- [Excerpts from a dataset]:
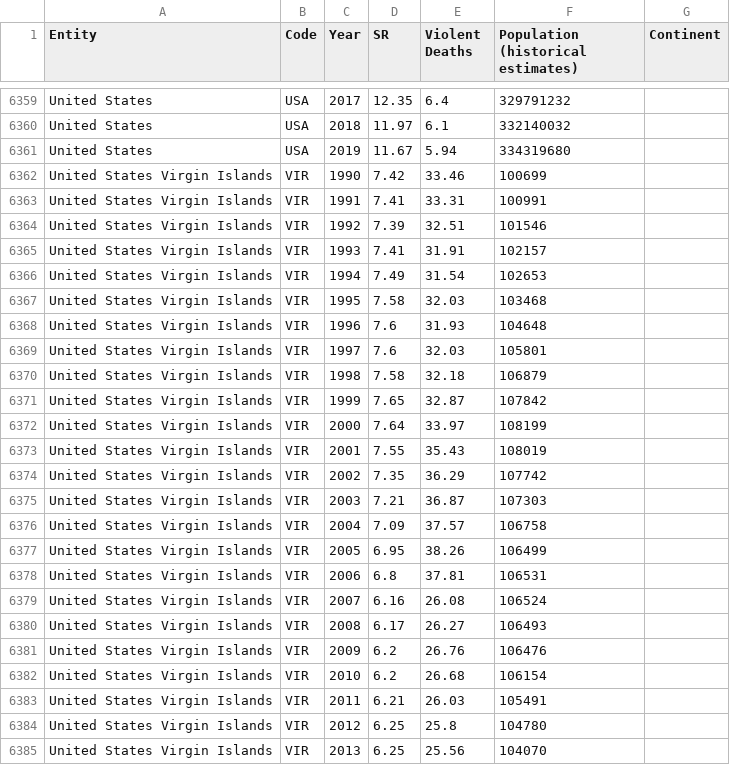
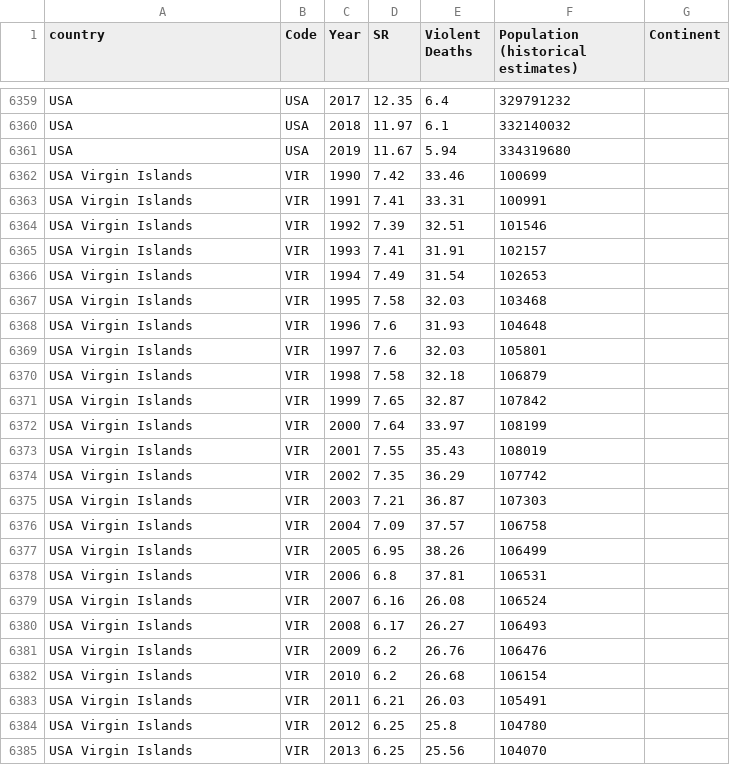
Before and after one commit to leeyiheng12/ivis23-viz, a CSV file: src/data/suicide-vs-violent-deaths.csv, drawn as a sheet; only a part is shown, gaps mark what is left out; the diff covers the shown part only; the diff names each change by its address in the sheet, - before the commit and + after, or states it on an @@ line.

```diff
--- a/src/data/suicide-vs-violent-deaths.csv
+++ b/src/data/suicide-vs-violent-deaths.csv
-A1: Entity
+A1: country
-A6359:A6361 (country): United States
+A6359:A6361 (country): USA
-A6362:A6385 (country): United States Virgin Islands
+A6362:A6385 (country): USA Virgin Islands
```
Also changed, not shown: 123 edited cells elsewhere in this file, src/data/suicide-rates-vs-prevalence-of-depression.csv, 14 other files.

- [Work instruction]: Lines that contain the word "Islands": how many are there in the data? Give the number and nothing else.

- [Your solution]: 2